Mental health services could be an effective way to reduce DWIs in Minnesota. A Harvard Medical School research of more than 100 people charged with driving while intoxicated (DWI) found that, in addition to alcohol or drug addiction, over 45% of repeat offenders had a significant mental disorder. Many people suffering from mental illnesses don’t receive treatment due to limited funding and public stigma associated with these disorders. The outcome is more impaired drivers on the roads.
Treatment Not Punishment
Instead of jail time, researchers propose special courts to offer defendants incentives, such as counseling and substance abuse treatment. This strategy can potentially reduce repeat offenses among many people with mental disorders.
Common mental disorders among drivers include schizophrenia, bipolar disorder, and major depression. Others are also diagnosed with attention-deficit hyperactivity disorder (ADHD) and PTSD. People suffering from mental illnesses are more likely than the general population to experience alcohol dependency.
Treatments for mental health disorders include psychotherapy, which involves taking a deeper look at the patient’s thoughts, feelings, and behaviors. Medications can reduce or eliminate symptoms of mental illnesses.
Promoting Awareness of Mental Health Disorders
While some mental disorders aren’t completely curable, they are manageable. As with many conditions, the earlier a condition becomes identified and treated, the better the odds of leading a normal life. By educating the public on early warning signs of mental health disorders and the importance of seeking treatment early, individuals can get help before it’s too late.
Minnesota DWI Laws
In Minnesota, “impaired to the slightest degree” describes a person whose blood alcohol content (BAC) is 0.08 or more. Drivers under the age of 21 shouldn’t have any alcohol in their system while driving. Those with a learner’s permit shouldn’t use a cellular device while behind the wheel. A DWI conviction could lead to $1,000 in fines or up to 90-days of jail time. It could also lead to driver’s license and/or professional license suspension or revocation, depending on the facts of the case.
DWI Defenses Based on a Mental Health Disorder
Mental health could be a crucial part of a defendant’s DWI defense strategy. A defense strategy sometimes focuses on reducing the penalties that a conviction could bring.
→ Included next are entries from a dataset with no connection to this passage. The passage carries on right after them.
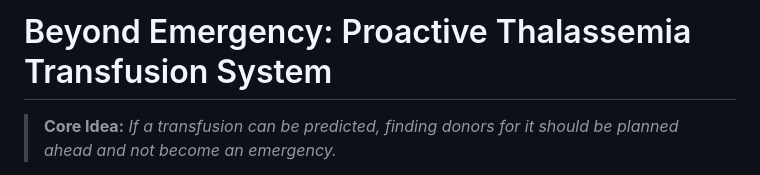
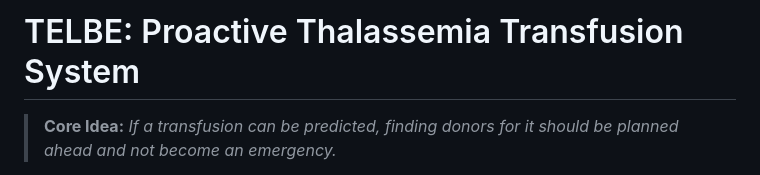
Before and after one commit to praveen-gk18/TELBE, a Markdown page: README.md, the part around the change. Rendered like a GitHub page.

Commit message:
Rename project from Beyond Emergency to TELBE

```diff
--- a/README.md
+++ b/README.md
@@ -1,4 +1,4 @@
-# Beyond Emergency: Proactive Thalassemia Transfusion System
+# TELBE: Proactive Thalassemia Transfusion System
 
 > **Core Idea:** *If a transfusion can be predicted, finding donors for it should be planned ahead and not become an emergency.*
 
```
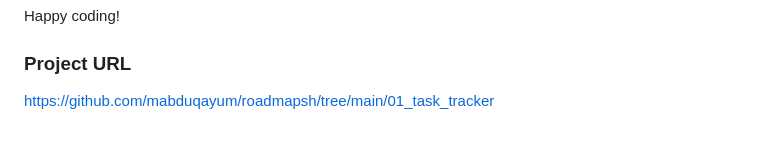
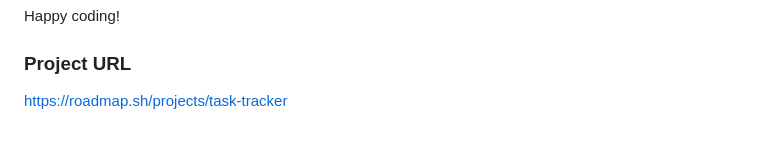
Before and after one commit to mabduqayum/roadmapsh, a Markdown page: 01_task_tracker/README.md, the part around the change. Drawn GitHub-style.

```diff
--- a/01_task_tracker/README.md
+++ b/01_task_tracker/README.md
@@ -124,4 +124,4 @@ By the end of this project, you will have developed a practical tool that can he
 Happy coding!
 
 ### Project URL
-https://github.com/mabduqayum/roadmapsh/tree/main/01_task_tracker
+https://roadmap.sh/projects/task-tracker
```
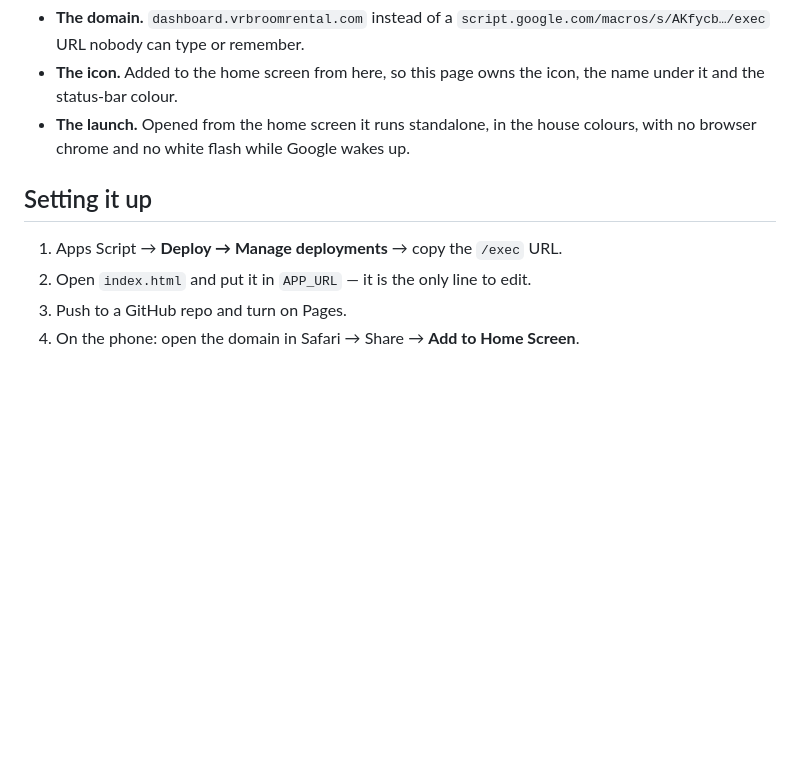
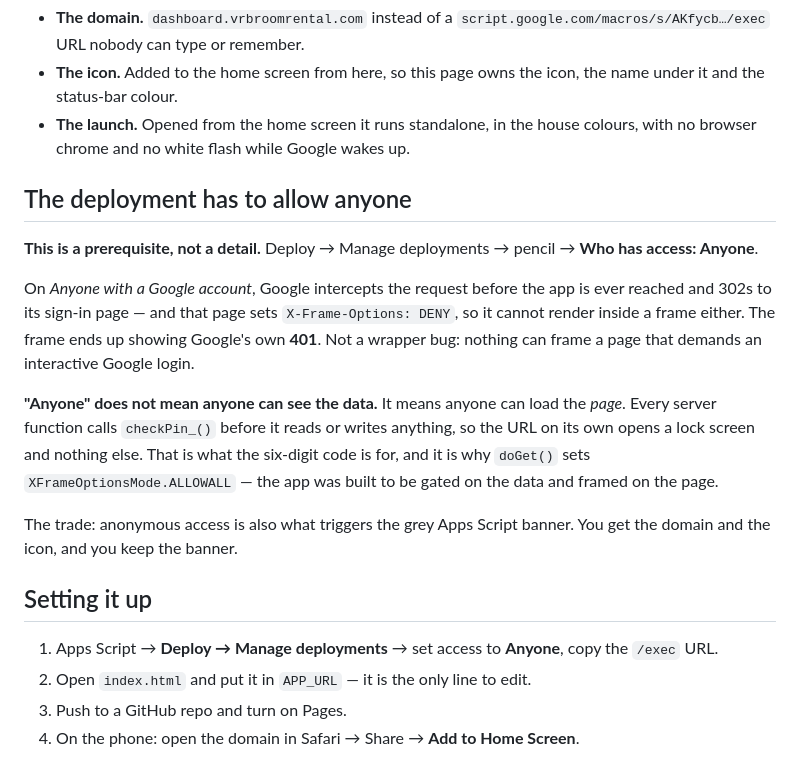
Before and after one commit to vrbroomrental/vrb-dashboard, a Markdown page: README.md, the part around the change. GitHub-like rendering; blank space fills up the shorter version.

Commit message:
Document the Anyone-access prerequisite
A deployment restricted to Google accounts 302s to a sign-in page that itself
refuses to be framed, so the wrapper shows Google's 401. Verified against the
live deployment.

Co-Authored-By: Claude Opus 5 <noreply@anthropic.com>

```diff
--- a/README.md
+++ b/README.md
@@ -12,9 +12,29 @@ its own domain with its own home-screen icon.
 - **The launch.** Opened from the home screen it runs standalone, in the house
   colours, with no browser chrome and no white flash while Google wakes up.
 
+## The deployment has to allow anyone
+
+**This is a prerequisite, not a detail.** Deploy → Manage deployments → pencil →
+**Who has access: Anyone**.
+
+On *Anyone with a Google account*, Google intercepts the request before the app is ever
+reached and 302s to its sign-in page — and that page sets `X-Frame-Options: DENY`, so it
+cannot render inside a frame either. The frame ends up showing Google's own **401**. Not
+a wrapper bug: nothing can frame a page that demands an interactive Google login.
+
+**"Anyone" does not mean anyone can see the data.** It means anyone can load the *page*.
+Every server function calls `checkPin_()` before it reads or writes anything, so the URL
+on its own opens a lock screen and nothing else. That is what the six-digit code is for,
+and it is why `doGet()` sets `XFrameOptionsMode.ALLOWALL` — the app was built to be
+gated on the data and framed on the page.
+
+The trade: anonymous access is also what triggers the grey Apps Script banner. You get
+the domain and the icon, and you keep the banner.
+
 ## Setting it up
 
-1. Apps Script → **Deploy → Manage deployments** → copy the `/exec` URL.
+1. Apps Script → **Deploy → Manage deployments** → set access to **Anyone**, copy the
+   `/exec` URL.
 2. Open `index.html` and put it in `APP_URL` — it is the only line to edit.
 3. Push to a GitHub repo and turn on Pages.
 4. On the phone: open the domain in Safari → Share → **Add to Home Screen**.
```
A Minneapolis DWI lawyer can inform the court regarding the defendant’s mental health issues. That way, the judge knows there were contributing conditions in the case, which may result in a reduced penalty.